* Work task *
This exercise calls for every record to be set down exactly.

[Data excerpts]

—————

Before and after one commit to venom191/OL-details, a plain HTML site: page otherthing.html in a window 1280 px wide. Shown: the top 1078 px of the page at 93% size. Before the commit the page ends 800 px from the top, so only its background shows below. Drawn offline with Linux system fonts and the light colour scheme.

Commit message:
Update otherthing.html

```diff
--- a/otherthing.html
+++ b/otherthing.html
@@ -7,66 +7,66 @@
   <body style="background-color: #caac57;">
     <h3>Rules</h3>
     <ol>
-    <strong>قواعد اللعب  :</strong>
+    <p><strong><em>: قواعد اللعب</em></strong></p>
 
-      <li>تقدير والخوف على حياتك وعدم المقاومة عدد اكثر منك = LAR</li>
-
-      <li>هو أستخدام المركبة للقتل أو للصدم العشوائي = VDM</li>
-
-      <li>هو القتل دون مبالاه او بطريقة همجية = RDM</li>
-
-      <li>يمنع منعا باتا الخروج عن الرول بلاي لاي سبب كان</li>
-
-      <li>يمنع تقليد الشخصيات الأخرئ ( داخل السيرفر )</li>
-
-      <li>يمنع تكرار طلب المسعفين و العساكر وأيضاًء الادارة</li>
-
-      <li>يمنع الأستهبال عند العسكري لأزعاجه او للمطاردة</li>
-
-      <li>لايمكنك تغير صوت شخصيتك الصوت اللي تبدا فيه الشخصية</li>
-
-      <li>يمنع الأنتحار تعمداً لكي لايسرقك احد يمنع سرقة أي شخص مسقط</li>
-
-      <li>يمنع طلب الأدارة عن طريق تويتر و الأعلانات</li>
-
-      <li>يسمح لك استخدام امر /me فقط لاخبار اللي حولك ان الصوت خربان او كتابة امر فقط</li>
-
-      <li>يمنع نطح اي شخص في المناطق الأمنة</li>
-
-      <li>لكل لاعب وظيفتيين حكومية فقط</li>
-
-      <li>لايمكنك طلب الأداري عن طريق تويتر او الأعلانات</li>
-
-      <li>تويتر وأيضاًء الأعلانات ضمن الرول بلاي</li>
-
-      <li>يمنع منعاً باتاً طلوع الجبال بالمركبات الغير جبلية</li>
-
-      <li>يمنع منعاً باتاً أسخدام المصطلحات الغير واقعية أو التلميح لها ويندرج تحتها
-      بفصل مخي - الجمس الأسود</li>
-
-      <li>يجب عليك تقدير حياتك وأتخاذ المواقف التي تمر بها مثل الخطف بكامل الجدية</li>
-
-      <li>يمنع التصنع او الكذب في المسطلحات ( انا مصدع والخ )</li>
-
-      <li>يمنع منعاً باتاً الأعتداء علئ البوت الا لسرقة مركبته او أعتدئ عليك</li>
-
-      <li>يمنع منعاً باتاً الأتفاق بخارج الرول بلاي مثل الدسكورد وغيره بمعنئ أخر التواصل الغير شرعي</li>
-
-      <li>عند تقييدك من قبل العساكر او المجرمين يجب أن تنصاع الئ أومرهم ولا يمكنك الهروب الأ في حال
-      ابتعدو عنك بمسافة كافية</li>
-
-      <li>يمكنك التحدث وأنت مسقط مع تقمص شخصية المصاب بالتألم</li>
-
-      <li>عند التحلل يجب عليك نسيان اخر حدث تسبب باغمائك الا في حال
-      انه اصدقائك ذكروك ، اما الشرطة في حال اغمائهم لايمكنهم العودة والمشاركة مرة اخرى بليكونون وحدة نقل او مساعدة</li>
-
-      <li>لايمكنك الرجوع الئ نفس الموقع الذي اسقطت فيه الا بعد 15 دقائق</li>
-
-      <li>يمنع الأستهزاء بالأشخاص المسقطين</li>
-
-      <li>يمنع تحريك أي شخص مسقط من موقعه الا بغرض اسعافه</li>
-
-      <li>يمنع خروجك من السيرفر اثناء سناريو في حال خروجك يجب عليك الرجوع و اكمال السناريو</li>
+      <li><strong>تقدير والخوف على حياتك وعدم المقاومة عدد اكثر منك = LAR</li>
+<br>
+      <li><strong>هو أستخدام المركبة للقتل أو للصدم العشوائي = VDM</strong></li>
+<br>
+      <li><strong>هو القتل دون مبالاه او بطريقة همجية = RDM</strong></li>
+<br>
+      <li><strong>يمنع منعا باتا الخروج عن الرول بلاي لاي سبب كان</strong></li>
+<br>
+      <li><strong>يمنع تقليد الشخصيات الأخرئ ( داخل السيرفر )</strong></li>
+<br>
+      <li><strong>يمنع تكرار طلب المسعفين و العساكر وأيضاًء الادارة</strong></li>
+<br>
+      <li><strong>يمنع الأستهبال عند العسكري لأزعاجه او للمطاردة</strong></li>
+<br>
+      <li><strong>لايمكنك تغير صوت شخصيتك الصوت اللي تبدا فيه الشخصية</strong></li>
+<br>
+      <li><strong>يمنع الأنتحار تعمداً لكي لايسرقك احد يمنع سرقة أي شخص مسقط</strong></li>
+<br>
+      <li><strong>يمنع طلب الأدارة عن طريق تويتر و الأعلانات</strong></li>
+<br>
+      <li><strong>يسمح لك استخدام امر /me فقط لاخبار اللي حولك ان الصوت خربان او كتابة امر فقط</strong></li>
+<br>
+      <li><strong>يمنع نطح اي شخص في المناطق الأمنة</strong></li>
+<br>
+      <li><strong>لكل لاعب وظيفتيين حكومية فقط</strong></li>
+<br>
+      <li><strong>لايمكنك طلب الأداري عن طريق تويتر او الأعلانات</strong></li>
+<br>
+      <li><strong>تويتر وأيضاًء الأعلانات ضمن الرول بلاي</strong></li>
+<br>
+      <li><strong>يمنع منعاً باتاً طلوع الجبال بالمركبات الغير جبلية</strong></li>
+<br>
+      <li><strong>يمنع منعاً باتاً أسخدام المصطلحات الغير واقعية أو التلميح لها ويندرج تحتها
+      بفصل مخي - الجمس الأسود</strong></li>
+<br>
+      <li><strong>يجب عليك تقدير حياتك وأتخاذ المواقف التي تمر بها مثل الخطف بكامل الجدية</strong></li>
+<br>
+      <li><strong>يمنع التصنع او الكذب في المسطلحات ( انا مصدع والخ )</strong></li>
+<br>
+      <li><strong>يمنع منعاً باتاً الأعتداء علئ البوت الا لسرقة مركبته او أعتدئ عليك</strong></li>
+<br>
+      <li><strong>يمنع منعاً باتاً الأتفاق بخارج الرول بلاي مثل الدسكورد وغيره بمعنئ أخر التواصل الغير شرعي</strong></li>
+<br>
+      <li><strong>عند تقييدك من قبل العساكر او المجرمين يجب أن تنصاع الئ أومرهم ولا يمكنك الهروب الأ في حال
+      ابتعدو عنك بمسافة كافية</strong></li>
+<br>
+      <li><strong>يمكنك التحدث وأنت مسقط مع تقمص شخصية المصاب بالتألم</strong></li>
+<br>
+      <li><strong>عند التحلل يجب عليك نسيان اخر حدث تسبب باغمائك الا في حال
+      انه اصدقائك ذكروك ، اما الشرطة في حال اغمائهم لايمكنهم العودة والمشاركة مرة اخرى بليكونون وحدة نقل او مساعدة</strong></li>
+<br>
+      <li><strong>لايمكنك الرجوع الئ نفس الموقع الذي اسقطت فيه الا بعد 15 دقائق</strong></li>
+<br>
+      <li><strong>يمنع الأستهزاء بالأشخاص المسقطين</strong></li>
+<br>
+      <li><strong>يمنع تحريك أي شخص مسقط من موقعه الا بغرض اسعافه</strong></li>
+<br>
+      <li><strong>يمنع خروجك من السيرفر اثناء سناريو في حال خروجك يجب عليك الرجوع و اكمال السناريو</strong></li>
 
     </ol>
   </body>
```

—————

* Exercise solution *
Before and after one commit to venom191/OL-details, a plain HTML site: page otherthing.html in a window 1280 px wide. Shown: the top 1078 px of the page at 93% size. Before the commit the page ends 800 px from the top, so only its background shows below. Drawn offline with Linux system fonts and the light colour scheme.

Commit message:
Update otherthing.html

```diff
--- a/otherthing.html
+++ b/otherthing.html
@@ -7,66 +7,66 @@
   <body style="background-color: #caac57;">
     <h3>Rules</h3>
     <ol>
-    <strong>قواعد اللعب  :</strong>
+    <p><strong><em>: قواعد اللعب</em></strong></p>
 
-      <li>تقدير والخوف على حياتك وعدم المقاومة عدد اكثر منك = LAR</li>
-
-      <li>هو أستخدام المركبة للقتل أو للصدم العشوائي = VDM</li>
-
-      <li>هو القتل دون مبالاه او بطريقة همجية = RDM</li>
-
-      <li>يمنع منعا باتا الخروج عن الرول بلاي لاي سبب كان</li>
-
-      <li>يمنع تقليد الشخصيات الأخرئ ( داخل السيرفر )</li>
-
-      <li>يمنع تكرار طلب المسعفين و العساكر وأيضاًء الادارة</li>
-
-      <li>يمنع الأستهبال عند العسكري لأزعاجه او للمطاردة</li>
-
-      <li>لايمكنك تغير صوت شخصيتك الصوت اللي تبدا فيه الشخصية</li>
-
-      <li>يمنع الأنتحار تعمداً لكي لايسرقك احد يمنع سرقة أي شخص مسقط</li>
-
-      <li>يمنع طلب الأدارة عن طريق تويتر و الأعلانات</li>
-
-      <li>يسمح لك استخدام امر /me فقط لاخبار اللي حولك ان الصوت خربان او كتابة امر فقط</li>
-
-      <li>يمنع نطح اي شخص في المناطق الأمنة</li>
-
-      <li>لكل لاعب وظيفتيين حكومية فقط</li>
-
-      <li>لايمكنك طلب الأداري عن طريق تويتر او الأعلانات</li>
-
-      <li>تويتر وأيضاًء الأعلانات ضمن الرول بلاي</li>
-
-      <li>يمنع منعاً باتاً طلوع الجبال بالمركبات الغير جبلية</li>
-
-      <li>يمنع منعاً باتاً أسخدام المصطلحات الغير واقعية أو التلميح لها ويندرج تحتها
-      بفصل مخي - الجمس الأسود</li>
-
-      <li>يجب عليك تقدير حياتك وأتخاذ المواقف التي تمر بها مثل الخطف بكامل الجدية</li>
-
-      <li>يمنع التصنع او الكذب في المسطلحات ( انا مصدع والخ )</li>
-
-      <li>يمنع منعاً باتاً الأعتداء علئ البوت الا لسرقة مركبته او أعتدئ عليك</li>
-
-      <li>يمنع منعاً باتاً الأتفاق بخارج الرول بلاي مثل الدسكورد وغيره بمعنئ أخر التواصل الغير شرعي</li>
-
-      <li>عند تقييدك من قبل العساكر او المجرمين يجب أن تنصاع الئ أومرهم ولا يمكنك الهروب الأ في حال
-      ابتعدو عنك بمسافة كافية</li>
-
-      <li>يمكنك التحدث وأنت مسقط مع تقمص شخصية المصاب بالتألم</li>
-
-      <li>عند التحلل يجب عليك نسيان اخر حدث تسبب باغمائك الا في حال
-      انه اصدقائك ذكروك ، اما الشرطة في حال اغمائهم لايمكنهم العودة والمشاركة مرة اخرى بليكونون وحدة نقل او مساعدة</li>
-
-      <li>لايمكنك الرجوع الئ نفس الموقع الذي اسقطت فيه الا بعد 15 دقائق</li>
-
-      <li>يمنع الأستهزاء بالأشخاص المسقطين</li>
-
-      <li>يمنع تحريك أي شخص مسقط من موقعه الا بغرض اسعافه</li>
-
-      <li>يمنع خروجك من السيرفر اثناء سناريو في حال خروجك يجب عليك الرجوع و اكمال السناريو</li>
+      <li><strong>تقدير والخوف على حياتك وعدم المقاومة عدد اكثر منك = LAR</li>
+<br>
+      <li><strong>هو أستخدام المركبة للقتل أو للصدم العشوائي = VDM</strong></li>
+<br>
+      <li><strong>هو القتل دون مبالاه او بطريقة همجية = RDM</strong></li>
+<br>
+      <li><strong>يمنع منعا باتا الخروج عن الرول بلاي لاي سبب كان</strong></li>
+<br>
+      <li><strong>يمنع تقليد الشخصيات الأخرئ ( داخل السيرفر )</strong></li>
+<br>
+      <li><strong>يمنع تكرار طلب المسعفين و العساكر وأيضاًء الادارة</strong></li>
+<br>
+      <li><strong>يمنع الأستهبال عند العسكري لأزعاجه او للمطاردة</strong></li>
+<br>
+      <li><strong>لايمكنك تغير صوت شخصيتك الصوت اللي تبدا فيه الشخصية</strong></li>
+<br>
+      <li><strong>يمنع الأنتحار تعمداً لكي لايسرقك احد يمنع سرقة أي شخص مسقط</strong></li>
+<br>
+      <li><strong>يمنع طلب الأدارة عن طريق تويتر و الأعلانات</strong></li>
+<br>
+      <li><strong>يسمح لك استخدام امر /me فقط لاخبار اللي حولك ان الصوت خربان او كتابة امر فقط</strong></li>
+<br>
+      <li><strong>يمنع نطح اي شخص في المناطق الأمنة</strong></li>
+<br>
+      <li><strong>لكل لاعب وظيفتيين حكومية فقط</strong></li>
+<br>
+      <li><strong>لايمكنك طلب الأداري عن طريق تويتر او الأعلانات</strong></li>
+<br>
+      <li><strong>تويتر وأيضاًء الأعلانات ضمن الرول بلاي</strong></li>
+<br>
+      <li><strong>يمنع منعاً باتاً طلوع الجبال بالمركبات الغير جبلية</strong></li>
+<br>
+      <li><strong>يمنع منعاً باتاً أسخدام المصطلحات الغير واقعية أو التلميح لها ويندرج تحتها
+      بفصل مخي - الجمس الأسود</strong></li>
+<br>
+      <li><strong>يجب عليك تقدير حياتك وأتخاذ المواقف التي تمر بها مثل الخطف بكامل الجدية</strong></li>
+<br>
+      <li><strong>يمنع التصنع او الكذب في المسطلحات ( انا مصدع والخ )</strong></li>
+<br>
+      <li><strong>يمنع منعاً باتاً الأعتداء علئ البوت الا لسرقة مركبته او أعتدئ عليك</strong></li>
+<br>
+      <li><strong>يمنع منعاً باتاً الأتفاق بخارج الرول بلاي مثل الدسكورد وغيره بمعنئ أخر التواصل الغير شرعي</strong></li>
+<br>
+      <li><strong>عند تقييدك من قبل العساكر او المجرمين يجب أن تنصاع الئ أومرهم ولا يمكنك الهروب الأ في حال
+      ابتعدو عنك بمسافة كافية</strong></li>
+<br>
+      <li><strong>يمكنك التحدث وأنت مسقط مع تقمص شخصية المصاب بالتألم</strong></li>
+<br>
+      <li><strong>عند التحلل يجب عليك نسيان اخر حدث تسبب باغمائك الا في حال
+      انه اصدقائك ذكروك ، اما الشرطة في حال اغمائهم لايمكنهم العودة والمشاركة مرة اخرى بليكونون وحدة نقل او مساعدة</strong></li>
+<br>
+      <li><strong>لايمكنك الرجوع الئ نفس الموقع الذي اسقطت فيه الا بعد 15 دقائق</strong></li>
+<br>
+      <li><strong>يمنع الأستهزاء بالأشخاص المسقطين</strong></li>
+<br>
+      <li><strong>يمنع تحريك أي شخص مسقط من موقعه الا بغرض اسعافه</strong></li>
+<br>
+      <li><strong>يمنع خروجك من السيرفر اثناء سناريو في حال خروجك يجب عليك الرجوع و اكمال السناريو</strong></li>
 
     </ol>
   </body>
```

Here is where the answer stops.